Many people diagnosed with MALT lymphoma of the salivary gland have had an autoimmune disease called Sjogren’s syndrome. And people with MALT lymphoma of the thyroid may have had a condition of the thyroid called Hashimoto’s thyroiditis.
MALT is a low grade lymphoma and treatment usually works well.
The type of treatment you have for low grade (indolent) NHL depends on:
- the stage of your lymphoma when it is diagnosed
- the symptoms you have at the time
- your general health and fitness
Treatment for stomach (gastric) MALT
Most cases of MALT lymphoma of the stomach are linked to a chronic stomach infection caused by the bacteria Helicobacter pylori. This infection causes inflammation of the stomach lining, with symptoms of indigestion and stomach pain.
Treatment and follow up
MALT lymphoma of the stomach is treated with antibiotics. They are very successful at shrinking the lymphoma. But we don’t yet know if this is a permanent cure. So your doctor keeps a close eye on you for some years after successful treatment.

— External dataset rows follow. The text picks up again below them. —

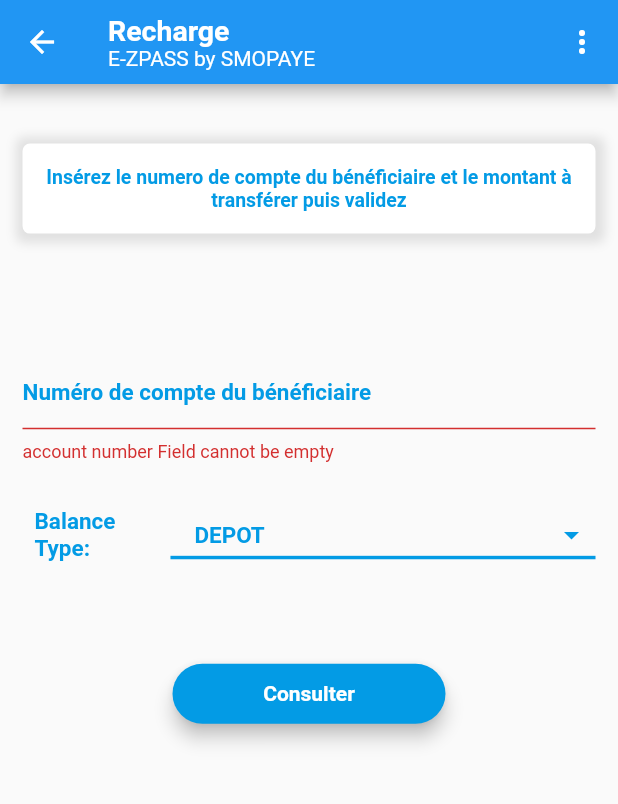
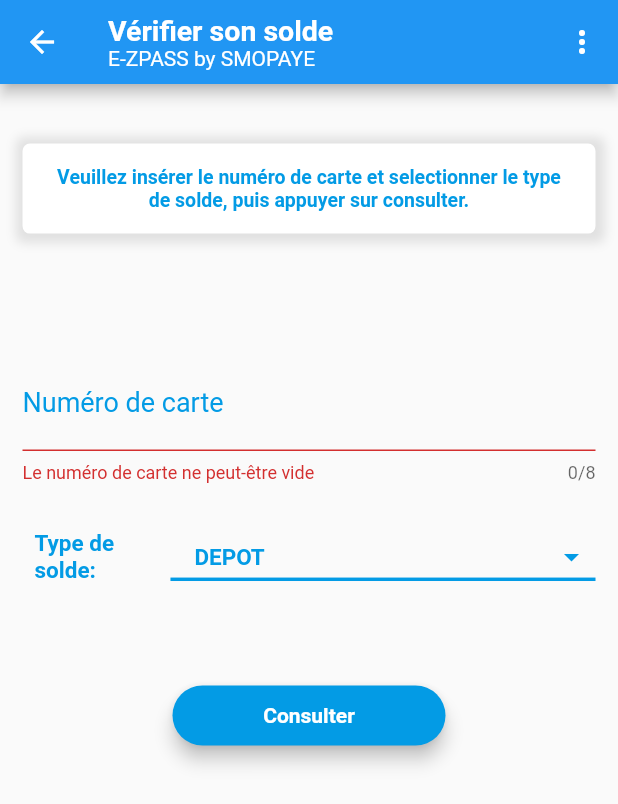
Before and after one commit to bertin-dev/smopaye_ios_flutter, a Flutter app: the CheckBalance screen opened by its route, after a tap on "Consulter", on a phone screen of 412 x 824 dp. Shown: the top 804 px of the screen. Run offline on Flutter 3.47's test engine with Material 2 defaults, Android fonts, the phone set to English and light mode, and no system bars; our stand-ins replace carousel_slider, date_format, flutter_secure_storage, geolocator, google_maps_flutter, material_design_icons_flutter and 5 more; missing offline and left inert: dart:ffi, qr_code_scanner; accounts and stored records are empty.

Commit message:
Implémentation du module consulter solde de la carte taux d'éxécution 80%

```diff
--- a/lib/views/checkBalance.dart
+++ b/lib/views/checkBalance.dart
@@ -20,7 +20,7 @@ class _CheckBalanceState extends State<CheckBalance> {
   final _checkBalanceFormKey = GlobalKey<FormState>();
   final _checkPasswordFormKey = GlobalKey<FormState>();
 
-  TextEditingController _accountNumberController = new TextEditingController();
+  TextEditingController _cardNumberController = new TextEditingController();
   TextEditingController _passwordController = new TextEditingController();
 
   String _balanceType = "deposit";
@@ -32,12 +32,12 @@ class _CheckBalanceState extends State<CheckBalance> {
   Widget build(BuildContext context) {
     final hv =MediaQuery.of(context).size.height/100;
     return Scaffold(
-      appBar: DefaultAppBar(title: "Recharge",),
+      appBar: DefaultAppBar(title: "Vérifier son solde",),
       body: Padding(
         padding: const EdgeInsets.all(15.0),
         child: ListView(children: <Widget>[
           SizedBox(height: hv*3,),
-          InstructionCard(text: "Insérez le numero de compte du bénéficiaire et le montant à transférer puis validez",),
+          InstructionCard(text: "Veuillez insérer le numéro de carte et selectionner le type de solde, puis appuyer sur consulter.",),
           SizedBox(height: hv*10,),
 
           Form(
@@ -46,23 +46,24 @@ class _CheckBalanceState extends State<CheckBalance> {
             child: Column(
               children: <Widget>[
                 CustomTextField(
-                  hintText: 'Numéro de compte du bénéficiaire',
-                  controller: _accountNumberController,
-                  emptyValidatorText: 'Enter account number',
+                  maxLength: 8,
+                  hintText: 'Numéro de carte',
+                  controller: _cardNumberController,
+                  emptyValidatorText: 'Entrer votre numéro de carte',
                   keyboardType: TextInputType.text,
-                  validator: (str) => str.isEmpty ? 'account number Field cannot be empty' : null,
+                  validator: (str) => str.isEmpty ? 'Le numéro de carte ne peut-être vide' : null,
                   labelColor: Color(0xff039BE5)
                 ),
 
                 SizedBox(height: hv*3,),
 
                 CustomDropDownField(
-                  label: "Balance Type:",
+                  label: "Type de solde:",
                    onChangedFunc: (String value) {
                             setState(() {
                               _balanceType = value;
                             });
-                          }, hintText: "Votre sexe",
+                          }, hintText: "solde",
                   items: [
                             DropdownMenuItem<String>(
                               child: Text('DEPOT', style: TextStyle(fontWeight: FontWeight.bold, fontSize: 15.0, color: Color(0xff039BE5))),
@@ -70,7 +71,7 @@ class _CheckBalanceState extends State<CheckBalance> {
                             ),
                             DropdownMenuItem<String>(
                               child: Text('UNITE', style: TextStyle(fontWeight: FontWeight.bold, fontSize: 15.0, color: Color(0xff039BE5))),
-                              value: 'unit',
+                              value: 'unity',
                             )
                           ],
                           value: _balanceType,
@@ -104,7 +105,7 @@ class _CheckBalanceState extends State<CheckBalance> {
 
   _checkBalance (BuildContext context) async {
 
-    print("accountnber: ${_accountNumberController.text}\n\n");
+    print("accountnber: ${_cardNumberController.text}\n\n");
       setState(() {
        _autovalidate = true;
       });
@@ -183,7 +184,7 @@ class _CheckBalanceState extends State<CheckBalance> {
           return
           DefaultAlertDialog(
             title: "Information",
-            message: "Le Solde $_balanceType de votre compte ${_accountNumberController.text} est de: 0 fcfa",
+            message: "Le Solde $_balanceType de votre compte ${_cardNumberController.text} est de: 0 fcfa",
             icon: Icon(Icons.check_circle, color: Colors.green, size: 45,),
           );
 
```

You have an endoscopy about 3 to 6 months after the antibiotic treatment has finished. This is to make sure the lymphoma has not come back. You might have regular endoscopies for a while after that.
Treatment for non gastric MALT
You usually have low doses of radiotherapy to the area of the lymphoma.
In some people, the MALT has spread to nearby lymph nodes or, less often, to another body organ when it is diagnosed. You might have chemotherapy with immunotherapy (chemoimmunotherapy).
The most common treatments include:
- rituximab (immunotherapy) with bendamustine
- rituximab with CVP (a combination of cyclophosphamide, vincristine, and dexamethasone)
- chlorambucil (chemotherapy) and rituximab
The best person to talk to you about your outlook or prognosis is your doctor. Not everyone wants to know, people cope differently with their lymphoma and want different information.
Survival depends on many factors. So no one can tell you exactly how long you will live. Your doctor might be able to give you some guide, based on their knowledge and experience.
Research and clinical trials
Your doctor might ask if you’d like to take part in a clinical trial. Doctors and researchers do trials to:
- make existing treatments better
- develop new treatments
Cancer Research UK nurses
Coping with NHL
Advice and support is available to help you cope with NHL and its treatment.